The empowerment of refugee children can prevent them from the feeling of being "losers" and the least and weakest in our society. They too, as much as any other children have a human dignity and a right to develop their potential - thereby contributing to a peaceful society.
However, support for refugee education is not at all granted. Ladies and Gentlemen - as you know - a large number of people is associating strangers coming to our continent with the danger of radical extremism. But this threat is present everywhere in the world - including our place as well. That fear is a real challenge for our societies and we have to think how we can cope with all the different positions from a "welcome culture" to a culture of nationalism with closely guarded borders to guarantee safety for the citizens.
As a consequence, the solution will lie in a balance of mutual security and the openness to learn from each other.
Minors coming here can also be regarded as - albeit unofficial - ambassadors of their home countries.
Whatever is invested in their education can be an appropriate developing aid for their respective nations to lead those to lasting peace and prosperity when the children return home as adults and use what they have learnt abroad to reconstruct their country.
Social and economic justice will foster stability when developing countries become equal partners to highly developed industrial nations.
Displaced minors remaining in Europe or other places need a chance to integrate well. In order for this to happen the first and foremost necessity is to learn the foreign language.
The exchange of different cultures offers an opportunity to broaden the minds and to enrich in knowledge.
Concluding, I would like to sum up my presentation as follows:
The education of refugee children and youth encompasses the response to their increased need for psychological care. Learning the language and becoming familiar with the culture of the host country enables them to integrate. Religion can give orientation and stability to a person. But an inter-religious dialogue is important for a better understanding of each other's beliefs and traditions. Different views on moral issues are a challenge for refugee families that affects the children as well.
An education that leads to the development of a mature person of integrity will also contribute to a better society.

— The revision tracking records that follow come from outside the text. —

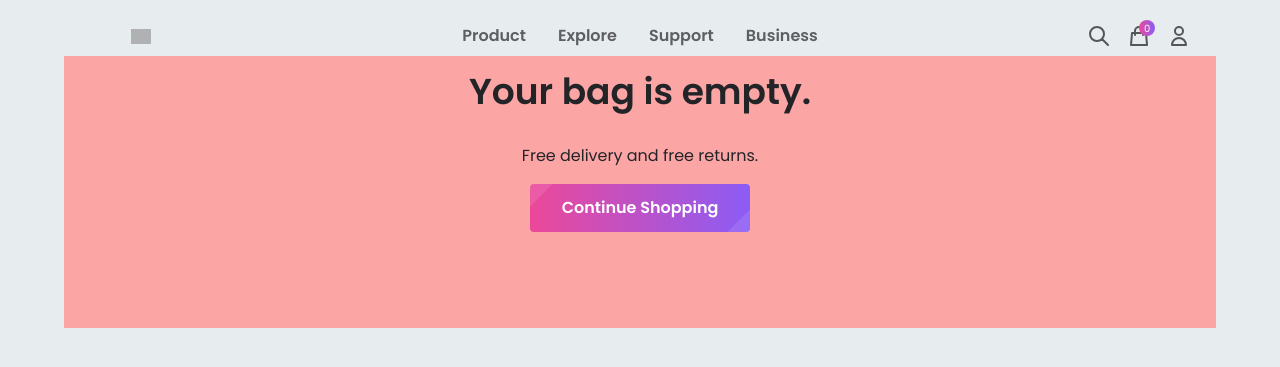
Repository: aliamini1422/semiAppleSite
Page: /checkout
An editor plug-in stored every save of this project. The page is shown before and after the next save, followed by the edit.
The browser window is 1280 px wide. The pictures show the whole page.
Pictures or frames that could not be fetched are drawn as grey boxes. The page's requests for data from a server got no answer. The project was rebuilt for these pictures with package versions that can differ from the ones it lists, and the page was loaded fresh each time. The framework's server and built-in components were replaced by stand-ins that run in the browser. No one was signed in, and anything a server would have sent is missing. Also part of the build but not shown: next.config.js, sanity.js, components/CheckoutProduct.tsx.

Above is the page before, as saved 2022-09-05 02:42:13.

After the next save:
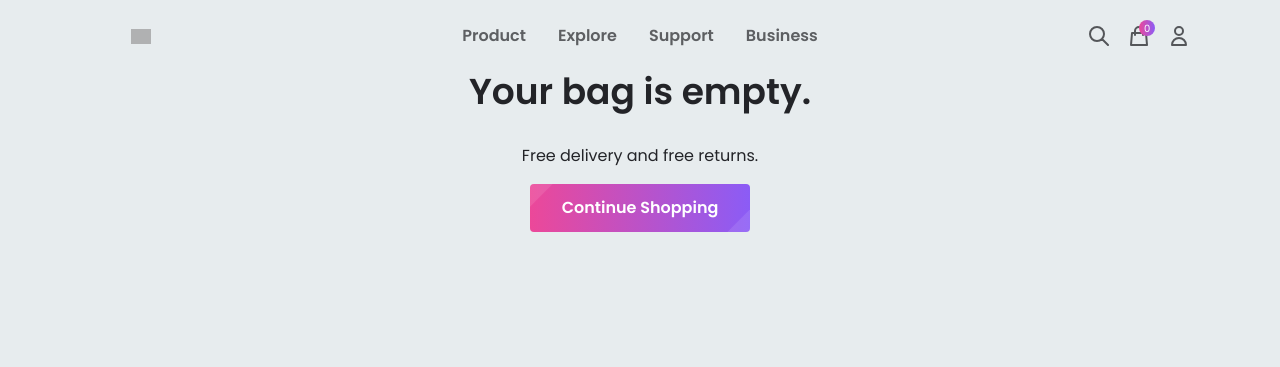
Saved 19 s later.
--- a/pages/checkout.tsx
+++ b/pages/checkout.tsx
@@ -26,7 +26,7 @@ function checkout() {
   return (
     <div className=' min-h-screen overflow-hidden bg-[#E7ECEE] '>
         <Header />
-        <main className='mx-auto bg-red-300 max-w-6xl pb-24 flex flex-col items-center '>
+        <main className='mx-auto max-w-6xl pb-24 flex flex-col items-center '>
             <div className='px-5 '>
                 <h1 className='my-4 text-3xl font-semibold lg:text-4xl'>{items.length > 0 ? "Review your bag" : "Your bag is empty."}</h1>
             </div>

Each and every one of us is asked to do anything for the realization of sustainable peace in the family, society and finally the world.
Thank you very much for your attention.